The use of the acronym POA was similarly a matter of some delicacy. If a gallery inserted a price list into a catalogue – an important courtesy – then even if most prices were given, there were some that should not, and the term Price on Application should be used. This conveyed the important message: this is really expensive. It also said: we are a bit embarrassed about this, but there we are. Some things are indecently expensive, and saying POA shows people that you, the seller, are conscious of how these high prices may look a bit bad, even greedy. So to say POA means that the prospective purchaser will understand that you would love to give it to them for less, but cannot. Incidentally, it also allows the enquirer to show the seller that he or she is the sort of person who is unperturbed by the letters POA.
Of course there is the additional implication – that the seller of the painting does not want anyone to know how much he has received for it. This may be because he does not want people to think that the painting went for what might seem a rather low sum, or that he does not want others, including the person he is currently divorcing, to know how much he has raised by the sale.
“It’s a messy business at times, the art trade,” Matthew’s friend said. “Basically, Matthew, we’re all car salesmen, aren’t we? Everybody is. We’re all selling cars.”
“There’s nothing wrong with selling cars,” Matthew responded. “I have some very good friends who sell cars – and where would we be without them?”
“Oh, I agree,” said the friend. “And at least car salesmen don’t say POA, do they? They’re up-front about it. They say things like Price on the road. How much more direct can you get than that?”
“And we should say Price on the wall?” suggested Matthew.
“Ha,” said his friend. “Very funny.”
In the plane on the way back from London, Matthew had picked up a business magazine from the back of the seat and had paged, without much interest, through the articles on MBA courses and so on (POA). He thought these magazines insufferably dull, but on this occasion he found himself reading an article that really did engage his attention. This was by somebody described as a motivational enabler, and it was about how you, as an employer, might do more for the development of your staff. “Don’t take your staff for granted,” the article warned. “Skills atrophy – remember that: skills atrophy unless developed. Skills are like muscles: use them or lose them.”
Mathew had heard that advice before, and it always made him feel – rather nervously – his biceps, to see whether they were quite as firm as they used to be. And he did this now, in the plane, before continuing to read the article. As he read, he realised that he had done nothing to help Pat develop her skills. He had never so much as lent her a book or drawn her attention to some article in the Burlington Magazine. Nothing.
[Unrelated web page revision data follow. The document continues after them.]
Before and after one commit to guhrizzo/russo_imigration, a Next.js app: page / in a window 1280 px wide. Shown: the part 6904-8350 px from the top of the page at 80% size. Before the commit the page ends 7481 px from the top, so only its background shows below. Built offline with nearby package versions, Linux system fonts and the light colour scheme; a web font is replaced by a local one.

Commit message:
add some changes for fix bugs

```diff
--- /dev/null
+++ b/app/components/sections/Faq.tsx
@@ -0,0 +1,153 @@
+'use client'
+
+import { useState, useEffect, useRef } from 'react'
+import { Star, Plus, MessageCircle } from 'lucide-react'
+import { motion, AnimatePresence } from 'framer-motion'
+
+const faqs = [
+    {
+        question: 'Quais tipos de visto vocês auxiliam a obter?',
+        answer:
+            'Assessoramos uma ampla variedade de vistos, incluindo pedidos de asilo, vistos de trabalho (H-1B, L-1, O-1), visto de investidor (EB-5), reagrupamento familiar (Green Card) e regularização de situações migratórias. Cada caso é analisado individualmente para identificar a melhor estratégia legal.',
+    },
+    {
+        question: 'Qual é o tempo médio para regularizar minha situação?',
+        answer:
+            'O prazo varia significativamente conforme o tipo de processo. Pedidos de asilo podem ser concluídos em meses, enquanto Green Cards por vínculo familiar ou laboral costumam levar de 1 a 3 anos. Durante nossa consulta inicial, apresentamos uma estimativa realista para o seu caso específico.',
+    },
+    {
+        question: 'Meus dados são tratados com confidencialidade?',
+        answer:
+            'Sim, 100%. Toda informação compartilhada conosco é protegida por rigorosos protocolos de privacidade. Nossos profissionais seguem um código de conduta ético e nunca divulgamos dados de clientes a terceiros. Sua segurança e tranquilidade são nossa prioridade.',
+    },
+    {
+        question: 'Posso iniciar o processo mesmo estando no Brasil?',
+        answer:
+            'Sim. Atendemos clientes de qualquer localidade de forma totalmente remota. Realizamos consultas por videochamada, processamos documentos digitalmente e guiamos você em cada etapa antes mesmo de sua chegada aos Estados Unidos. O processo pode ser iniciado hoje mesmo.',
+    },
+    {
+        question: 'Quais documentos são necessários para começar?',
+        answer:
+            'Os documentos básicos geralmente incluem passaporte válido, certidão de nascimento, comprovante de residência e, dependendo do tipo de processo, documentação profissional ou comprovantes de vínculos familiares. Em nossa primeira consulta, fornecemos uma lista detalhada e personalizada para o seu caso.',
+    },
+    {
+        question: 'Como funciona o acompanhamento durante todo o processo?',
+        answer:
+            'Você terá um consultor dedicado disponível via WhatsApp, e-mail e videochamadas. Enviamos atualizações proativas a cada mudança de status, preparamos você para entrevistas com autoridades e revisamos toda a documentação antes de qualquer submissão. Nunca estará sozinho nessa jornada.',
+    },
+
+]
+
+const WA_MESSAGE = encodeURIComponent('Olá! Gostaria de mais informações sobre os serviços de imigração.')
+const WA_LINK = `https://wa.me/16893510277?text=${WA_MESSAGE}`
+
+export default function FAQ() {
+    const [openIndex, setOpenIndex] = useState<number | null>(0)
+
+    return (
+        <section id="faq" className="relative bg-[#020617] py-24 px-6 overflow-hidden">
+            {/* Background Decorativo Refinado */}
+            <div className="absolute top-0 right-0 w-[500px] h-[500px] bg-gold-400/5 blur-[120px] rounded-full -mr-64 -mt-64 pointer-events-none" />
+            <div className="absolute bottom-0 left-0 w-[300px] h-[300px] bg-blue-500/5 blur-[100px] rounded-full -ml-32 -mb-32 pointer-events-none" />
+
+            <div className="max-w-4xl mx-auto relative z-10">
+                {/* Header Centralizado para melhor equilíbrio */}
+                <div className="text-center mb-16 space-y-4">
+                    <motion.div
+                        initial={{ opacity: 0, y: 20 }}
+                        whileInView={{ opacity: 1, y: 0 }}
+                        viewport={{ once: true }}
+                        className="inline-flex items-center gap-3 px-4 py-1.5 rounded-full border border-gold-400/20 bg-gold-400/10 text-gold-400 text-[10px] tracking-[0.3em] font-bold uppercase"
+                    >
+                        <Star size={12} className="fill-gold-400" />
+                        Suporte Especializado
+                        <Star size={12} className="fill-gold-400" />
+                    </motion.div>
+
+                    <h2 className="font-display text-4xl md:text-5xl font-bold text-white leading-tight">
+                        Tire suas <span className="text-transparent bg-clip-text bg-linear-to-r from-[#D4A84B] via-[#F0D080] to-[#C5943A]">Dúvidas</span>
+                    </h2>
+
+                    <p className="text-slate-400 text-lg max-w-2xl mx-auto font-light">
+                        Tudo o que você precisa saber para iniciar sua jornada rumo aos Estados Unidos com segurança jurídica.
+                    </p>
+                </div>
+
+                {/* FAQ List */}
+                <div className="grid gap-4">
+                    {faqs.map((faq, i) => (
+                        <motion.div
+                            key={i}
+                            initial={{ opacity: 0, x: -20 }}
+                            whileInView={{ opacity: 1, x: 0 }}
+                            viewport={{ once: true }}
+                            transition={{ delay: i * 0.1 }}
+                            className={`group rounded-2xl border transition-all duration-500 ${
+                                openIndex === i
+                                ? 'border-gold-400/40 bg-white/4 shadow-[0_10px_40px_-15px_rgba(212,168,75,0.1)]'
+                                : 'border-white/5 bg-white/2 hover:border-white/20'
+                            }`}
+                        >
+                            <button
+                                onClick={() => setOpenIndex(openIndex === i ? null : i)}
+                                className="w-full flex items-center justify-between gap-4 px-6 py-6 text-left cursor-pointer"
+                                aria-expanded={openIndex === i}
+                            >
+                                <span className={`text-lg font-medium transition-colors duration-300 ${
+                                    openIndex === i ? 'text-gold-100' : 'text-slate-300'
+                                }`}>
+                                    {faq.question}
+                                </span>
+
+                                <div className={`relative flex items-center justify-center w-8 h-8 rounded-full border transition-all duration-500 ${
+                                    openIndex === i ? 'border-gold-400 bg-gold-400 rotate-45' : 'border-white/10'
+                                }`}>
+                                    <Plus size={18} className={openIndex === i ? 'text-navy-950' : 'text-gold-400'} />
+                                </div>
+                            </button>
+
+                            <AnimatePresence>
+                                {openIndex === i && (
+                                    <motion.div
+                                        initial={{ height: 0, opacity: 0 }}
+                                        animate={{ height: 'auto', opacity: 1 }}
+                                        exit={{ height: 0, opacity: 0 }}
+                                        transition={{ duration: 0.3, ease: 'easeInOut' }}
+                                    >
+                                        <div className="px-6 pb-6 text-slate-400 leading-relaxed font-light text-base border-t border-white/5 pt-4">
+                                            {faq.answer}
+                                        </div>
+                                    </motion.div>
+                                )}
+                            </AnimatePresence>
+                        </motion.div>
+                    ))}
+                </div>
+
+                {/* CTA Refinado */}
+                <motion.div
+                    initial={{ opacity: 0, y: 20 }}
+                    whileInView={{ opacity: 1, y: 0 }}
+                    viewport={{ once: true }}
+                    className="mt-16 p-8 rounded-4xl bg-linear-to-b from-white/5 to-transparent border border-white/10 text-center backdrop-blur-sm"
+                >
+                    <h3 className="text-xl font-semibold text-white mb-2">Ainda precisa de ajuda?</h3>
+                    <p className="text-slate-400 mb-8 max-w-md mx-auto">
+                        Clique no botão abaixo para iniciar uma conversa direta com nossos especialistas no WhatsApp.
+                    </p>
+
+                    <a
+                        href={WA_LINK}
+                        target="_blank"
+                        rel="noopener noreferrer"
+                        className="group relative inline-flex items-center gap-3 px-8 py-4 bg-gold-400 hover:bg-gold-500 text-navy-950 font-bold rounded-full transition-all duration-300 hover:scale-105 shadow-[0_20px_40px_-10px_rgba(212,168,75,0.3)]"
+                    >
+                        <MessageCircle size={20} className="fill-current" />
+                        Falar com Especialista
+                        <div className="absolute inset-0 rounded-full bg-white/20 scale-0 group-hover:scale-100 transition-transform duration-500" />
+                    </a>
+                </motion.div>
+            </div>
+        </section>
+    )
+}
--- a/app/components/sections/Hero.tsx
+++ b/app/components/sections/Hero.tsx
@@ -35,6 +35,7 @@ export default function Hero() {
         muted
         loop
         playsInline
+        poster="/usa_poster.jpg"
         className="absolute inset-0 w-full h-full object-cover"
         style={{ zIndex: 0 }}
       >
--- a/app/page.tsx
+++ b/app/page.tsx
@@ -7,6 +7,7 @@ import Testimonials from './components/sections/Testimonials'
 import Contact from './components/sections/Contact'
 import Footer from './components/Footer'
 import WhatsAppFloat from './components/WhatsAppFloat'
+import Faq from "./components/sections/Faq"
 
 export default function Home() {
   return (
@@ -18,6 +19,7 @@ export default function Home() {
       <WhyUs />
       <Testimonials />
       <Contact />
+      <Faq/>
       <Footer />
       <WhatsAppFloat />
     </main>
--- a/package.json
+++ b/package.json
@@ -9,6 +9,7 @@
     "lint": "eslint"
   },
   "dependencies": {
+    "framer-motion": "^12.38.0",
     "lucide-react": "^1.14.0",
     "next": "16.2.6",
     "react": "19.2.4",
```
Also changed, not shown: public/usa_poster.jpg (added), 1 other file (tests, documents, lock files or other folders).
He had taken her for granted.
And so he decided that at the next opportunity he would take her to an auction and let her see how things operated there. He would even let her bid – under supervision, of course, and while he was at her side, but hers would be the hand that was raised. The thought made him feel warm inside – as any benevolent act might do.
“Pat,” he said, “I want talk to you about auction catalogue attribution.”
Pat looked at him expectantly.
“Do you know the difference,” Matthew asked, “between attributed to, school of, circle of, and follower of?”
Pat stared at him. “Of course I do,” she snapped. “I wasn’t born yesterday, Matthew.”